STPI Presents Han Sai Por’s “The Forest and Its Soul”
By STPI – Creative Workshop and Gallery
* This post is presented by STPI — Creative Workshop and Gallery.
“I like to experiment so as to discover the material that I’m working with through my hands-on approach. This is a language for me, allowing me to interpret the vision that I have. At STPI, it was about this kind of experimenting and discovering.” —Han Sai Por
“The Forest and Its Soul” marks the second residency and solo exhibition of Singaporean artist Han Sai Por with STPI. Following her first residency in 2013, the sculptor returned to the Creative Workshop to create 35 new print and paper works in a span of three weeks. Using technologies that are new to the artist, such as photo intaglio and laser-cutting, the works exemplify Han’s enduring artistic exploration unbounded by a singular medium, even at this stage of her multi-decade-long career.
This body of work draws from the artist’s experience of walking through dense forests, which Han describes as “an emotional landscape.” Additionally, it evokes the boundless energy of the multilayered forest ecosystem, composed of many elements: blowing wind, dancing leaves, rolling waters, mud teeming with microlife, detritus on the floor, and more.

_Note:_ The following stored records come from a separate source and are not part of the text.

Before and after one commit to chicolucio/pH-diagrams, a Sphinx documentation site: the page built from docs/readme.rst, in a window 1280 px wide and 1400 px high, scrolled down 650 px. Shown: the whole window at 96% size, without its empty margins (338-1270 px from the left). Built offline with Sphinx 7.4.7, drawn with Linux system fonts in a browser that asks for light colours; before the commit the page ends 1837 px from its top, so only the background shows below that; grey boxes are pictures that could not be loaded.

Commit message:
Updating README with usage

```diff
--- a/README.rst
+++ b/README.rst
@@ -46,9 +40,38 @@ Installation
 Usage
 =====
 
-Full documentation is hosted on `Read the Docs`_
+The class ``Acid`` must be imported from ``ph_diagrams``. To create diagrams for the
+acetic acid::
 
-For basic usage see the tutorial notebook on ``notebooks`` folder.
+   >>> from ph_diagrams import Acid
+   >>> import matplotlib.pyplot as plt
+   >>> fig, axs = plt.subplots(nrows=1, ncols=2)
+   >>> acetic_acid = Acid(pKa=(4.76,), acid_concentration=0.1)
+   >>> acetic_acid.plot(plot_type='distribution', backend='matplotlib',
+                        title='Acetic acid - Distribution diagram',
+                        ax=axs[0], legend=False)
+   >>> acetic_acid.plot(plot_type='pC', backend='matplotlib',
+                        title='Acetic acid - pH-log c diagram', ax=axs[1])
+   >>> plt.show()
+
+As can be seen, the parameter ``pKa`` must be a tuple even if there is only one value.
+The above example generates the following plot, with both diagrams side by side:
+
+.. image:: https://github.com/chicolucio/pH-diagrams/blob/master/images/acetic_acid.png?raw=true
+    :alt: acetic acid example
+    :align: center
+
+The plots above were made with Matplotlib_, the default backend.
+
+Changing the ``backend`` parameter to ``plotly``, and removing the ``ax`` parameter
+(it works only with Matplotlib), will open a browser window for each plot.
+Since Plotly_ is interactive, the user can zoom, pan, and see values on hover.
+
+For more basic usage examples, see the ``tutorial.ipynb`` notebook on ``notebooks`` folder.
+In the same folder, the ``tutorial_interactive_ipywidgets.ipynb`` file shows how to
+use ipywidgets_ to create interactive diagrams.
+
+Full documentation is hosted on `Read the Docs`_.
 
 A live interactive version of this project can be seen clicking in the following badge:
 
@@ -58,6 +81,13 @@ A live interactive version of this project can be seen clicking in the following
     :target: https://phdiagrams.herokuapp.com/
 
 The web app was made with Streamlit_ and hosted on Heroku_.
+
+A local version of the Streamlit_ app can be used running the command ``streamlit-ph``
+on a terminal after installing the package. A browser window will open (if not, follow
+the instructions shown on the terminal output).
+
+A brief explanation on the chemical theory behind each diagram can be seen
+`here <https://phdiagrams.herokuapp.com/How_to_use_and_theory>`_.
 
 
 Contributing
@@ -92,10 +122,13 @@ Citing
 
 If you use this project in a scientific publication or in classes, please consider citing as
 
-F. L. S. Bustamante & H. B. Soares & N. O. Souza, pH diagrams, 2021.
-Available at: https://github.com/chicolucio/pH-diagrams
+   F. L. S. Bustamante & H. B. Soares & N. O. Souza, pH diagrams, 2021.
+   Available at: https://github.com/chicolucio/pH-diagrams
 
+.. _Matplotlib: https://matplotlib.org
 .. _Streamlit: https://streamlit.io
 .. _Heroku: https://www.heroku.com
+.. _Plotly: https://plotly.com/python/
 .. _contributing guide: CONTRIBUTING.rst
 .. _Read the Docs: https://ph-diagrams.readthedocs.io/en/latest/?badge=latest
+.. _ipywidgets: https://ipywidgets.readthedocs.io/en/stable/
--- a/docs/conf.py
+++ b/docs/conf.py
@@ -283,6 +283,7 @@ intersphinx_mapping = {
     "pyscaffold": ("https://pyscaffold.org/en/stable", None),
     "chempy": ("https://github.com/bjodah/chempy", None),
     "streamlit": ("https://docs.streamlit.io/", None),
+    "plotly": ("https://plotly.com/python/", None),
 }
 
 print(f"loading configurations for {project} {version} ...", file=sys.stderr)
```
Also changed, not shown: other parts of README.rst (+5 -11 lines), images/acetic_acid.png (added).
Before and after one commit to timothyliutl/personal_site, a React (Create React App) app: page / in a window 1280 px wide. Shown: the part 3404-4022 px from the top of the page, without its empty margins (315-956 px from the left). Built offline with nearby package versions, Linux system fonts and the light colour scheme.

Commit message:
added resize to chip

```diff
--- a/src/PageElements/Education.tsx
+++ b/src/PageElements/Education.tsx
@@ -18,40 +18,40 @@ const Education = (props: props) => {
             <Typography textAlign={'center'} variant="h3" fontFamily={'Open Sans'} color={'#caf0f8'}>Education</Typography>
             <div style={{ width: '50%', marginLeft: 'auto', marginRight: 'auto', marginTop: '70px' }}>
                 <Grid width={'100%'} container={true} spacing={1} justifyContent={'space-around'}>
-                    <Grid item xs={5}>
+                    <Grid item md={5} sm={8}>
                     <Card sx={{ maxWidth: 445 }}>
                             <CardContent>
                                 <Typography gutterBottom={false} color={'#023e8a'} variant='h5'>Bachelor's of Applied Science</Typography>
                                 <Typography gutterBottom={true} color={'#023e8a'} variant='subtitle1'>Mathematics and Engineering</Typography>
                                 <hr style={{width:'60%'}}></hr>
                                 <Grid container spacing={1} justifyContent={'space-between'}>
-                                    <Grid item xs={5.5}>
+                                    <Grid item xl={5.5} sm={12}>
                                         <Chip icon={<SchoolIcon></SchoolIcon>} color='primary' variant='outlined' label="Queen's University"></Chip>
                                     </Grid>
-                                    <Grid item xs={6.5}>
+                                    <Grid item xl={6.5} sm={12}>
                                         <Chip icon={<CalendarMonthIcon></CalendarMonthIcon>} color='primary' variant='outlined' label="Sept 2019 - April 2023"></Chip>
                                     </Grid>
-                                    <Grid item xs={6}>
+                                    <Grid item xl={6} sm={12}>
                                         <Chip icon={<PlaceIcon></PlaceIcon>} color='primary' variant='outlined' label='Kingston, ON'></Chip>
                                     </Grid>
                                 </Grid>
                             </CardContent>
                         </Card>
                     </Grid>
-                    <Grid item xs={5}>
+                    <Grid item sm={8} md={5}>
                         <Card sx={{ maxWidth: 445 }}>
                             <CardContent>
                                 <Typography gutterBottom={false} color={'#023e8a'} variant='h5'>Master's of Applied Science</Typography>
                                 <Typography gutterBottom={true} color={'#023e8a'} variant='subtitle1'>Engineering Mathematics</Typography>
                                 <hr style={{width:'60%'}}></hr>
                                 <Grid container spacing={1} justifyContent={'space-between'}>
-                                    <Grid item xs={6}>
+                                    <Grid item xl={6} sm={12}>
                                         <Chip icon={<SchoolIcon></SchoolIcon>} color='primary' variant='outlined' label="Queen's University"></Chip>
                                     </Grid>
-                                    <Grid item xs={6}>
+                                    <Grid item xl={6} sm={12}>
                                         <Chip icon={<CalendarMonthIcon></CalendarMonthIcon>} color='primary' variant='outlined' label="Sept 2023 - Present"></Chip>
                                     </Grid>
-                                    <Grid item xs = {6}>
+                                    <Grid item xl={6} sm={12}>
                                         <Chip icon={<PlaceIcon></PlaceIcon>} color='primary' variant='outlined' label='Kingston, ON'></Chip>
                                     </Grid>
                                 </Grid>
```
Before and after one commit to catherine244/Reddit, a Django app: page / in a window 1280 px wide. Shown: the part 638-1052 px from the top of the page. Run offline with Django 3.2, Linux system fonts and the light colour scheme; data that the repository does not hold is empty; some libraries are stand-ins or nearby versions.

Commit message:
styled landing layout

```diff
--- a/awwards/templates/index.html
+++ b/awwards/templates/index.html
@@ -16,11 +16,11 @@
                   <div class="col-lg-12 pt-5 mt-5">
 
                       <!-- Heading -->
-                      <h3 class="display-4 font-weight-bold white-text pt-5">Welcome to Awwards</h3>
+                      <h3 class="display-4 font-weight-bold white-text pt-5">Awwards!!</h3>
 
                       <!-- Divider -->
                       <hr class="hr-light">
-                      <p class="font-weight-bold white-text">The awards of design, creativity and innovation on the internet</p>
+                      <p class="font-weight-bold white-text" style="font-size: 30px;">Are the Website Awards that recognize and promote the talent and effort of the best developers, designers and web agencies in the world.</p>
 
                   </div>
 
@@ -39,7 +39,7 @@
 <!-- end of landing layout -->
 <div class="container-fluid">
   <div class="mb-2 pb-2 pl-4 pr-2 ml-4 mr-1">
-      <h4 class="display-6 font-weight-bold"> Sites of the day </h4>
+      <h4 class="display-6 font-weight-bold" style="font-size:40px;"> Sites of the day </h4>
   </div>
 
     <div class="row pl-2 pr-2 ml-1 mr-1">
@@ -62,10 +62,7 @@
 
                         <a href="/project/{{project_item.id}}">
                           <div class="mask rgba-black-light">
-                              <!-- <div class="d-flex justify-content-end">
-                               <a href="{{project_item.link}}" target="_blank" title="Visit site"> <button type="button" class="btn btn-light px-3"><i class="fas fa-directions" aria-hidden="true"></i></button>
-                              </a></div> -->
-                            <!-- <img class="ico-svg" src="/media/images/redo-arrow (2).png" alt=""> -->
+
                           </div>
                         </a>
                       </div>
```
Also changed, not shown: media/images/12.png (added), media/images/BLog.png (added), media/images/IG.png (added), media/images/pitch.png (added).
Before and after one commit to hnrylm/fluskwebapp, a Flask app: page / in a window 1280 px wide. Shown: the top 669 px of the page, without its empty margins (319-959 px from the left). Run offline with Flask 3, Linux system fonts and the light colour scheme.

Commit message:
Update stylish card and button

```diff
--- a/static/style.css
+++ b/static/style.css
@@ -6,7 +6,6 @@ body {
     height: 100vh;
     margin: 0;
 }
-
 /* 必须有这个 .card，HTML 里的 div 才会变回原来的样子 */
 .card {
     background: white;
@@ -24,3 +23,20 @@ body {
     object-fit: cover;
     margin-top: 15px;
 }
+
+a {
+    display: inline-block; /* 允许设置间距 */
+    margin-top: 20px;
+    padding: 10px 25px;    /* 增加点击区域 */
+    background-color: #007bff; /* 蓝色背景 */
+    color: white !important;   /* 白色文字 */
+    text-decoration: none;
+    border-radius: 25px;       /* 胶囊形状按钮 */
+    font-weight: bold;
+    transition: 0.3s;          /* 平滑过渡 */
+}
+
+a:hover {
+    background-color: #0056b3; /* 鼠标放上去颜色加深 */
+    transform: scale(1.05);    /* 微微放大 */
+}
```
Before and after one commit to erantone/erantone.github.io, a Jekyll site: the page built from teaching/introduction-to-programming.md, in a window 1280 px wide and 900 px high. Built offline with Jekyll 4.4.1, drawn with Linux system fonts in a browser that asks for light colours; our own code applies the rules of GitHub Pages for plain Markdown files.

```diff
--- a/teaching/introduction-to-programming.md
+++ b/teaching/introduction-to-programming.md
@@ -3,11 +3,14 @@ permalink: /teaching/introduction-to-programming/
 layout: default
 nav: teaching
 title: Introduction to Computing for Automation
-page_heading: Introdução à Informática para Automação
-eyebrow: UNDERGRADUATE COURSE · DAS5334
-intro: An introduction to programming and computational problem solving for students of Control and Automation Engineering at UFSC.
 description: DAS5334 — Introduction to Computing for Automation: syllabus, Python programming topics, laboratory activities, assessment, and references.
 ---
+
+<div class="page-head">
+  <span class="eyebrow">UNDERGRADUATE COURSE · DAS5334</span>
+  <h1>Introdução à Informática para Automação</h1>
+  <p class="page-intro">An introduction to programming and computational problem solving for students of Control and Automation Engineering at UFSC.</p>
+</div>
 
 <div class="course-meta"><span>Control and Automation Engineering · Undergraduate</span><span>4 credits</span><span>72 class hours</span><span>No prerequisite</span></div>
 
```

The impression of layers and depth in the works presented (all 2022) is achieved through a myriad of techniques. For the sweeping abstraction Sea Vision, after the shape of the canvas had been formed through paper casting, Han continued to hand-sculpt areas of the work to accentuate its depth despite its seeming two-dimensionality.
Working heavily with STPI’s laser-cut machine for In the Silence and her Night and Day series, the artist carved many ghostly, skeletal trees out of textured paper handmade in STPI, and subsequently layered one atop the other. In creating the Burning Forest series, Han transformed her sketches into a fiery forest through the laser-etch technique.
Presented with the possibilities of photo intaglio, the artist was able to capture her meticulously detailed sketches—where the highlights and shadows are skilfully expressed through the artist’s hand—in the medium of print. “The Forest and Its Soul” articulates the artist’s long-lasting relationship with nature and its many components, and circles back to her view of it as a highly textural, multilayered landscape.
Ultimately, Han hopes for visitors to reacquaint themselves with the full breadth of nature, and to encourage care and reverence for the living world all around us.
About Han Sai Por
A formidable artistic figure with more than 50 years of practice, Han Sai Por (b. 1943, Singapore) is one of Asia’s leading modern sculptors and a recipient of Singapore’s Cultural Medallion Award in 1995. Her experiences have shaped her aesthetic language of understated, geometric, and organic forms; marble sculptures appear pliant, making for instantly recognizable works that speak of her years of experience.
Her education in fine arts and landscape architecture strengthened her keen understanding of nature and the environment that influenced her work. Most of her works are inspired by the flora and fauna in the tropical forests of Southeast Asia. They often comment on the changing landscapes in the region and the deforestation that adversely impacts the environment and ecosystems.
Han has won international acclaim and participated in numerous international exhibitions and projects around the world. Her works can be found in the collections of the National Gallery Singapore, Singapore Art Museum, National Museum in Beijing, and the Australian Parliament.
STPI is a creative workshop and contemporary art gallery based in Singapore. Established in 2002, STPI is committed to promoting artistic experimentation in the mediums of print and paper, making it one of the most cutting-edge destinations for contemporary art in Asia. STPI sits alongside National Gallery Singapore and the Singapore Art Museum as part of the national Visual Arts Cluster of leading institutions in the region.
Han Sai Por’s “The Forest and Its Soul” is on view at the STPI Gallery, Singapore, until May 22, 2022.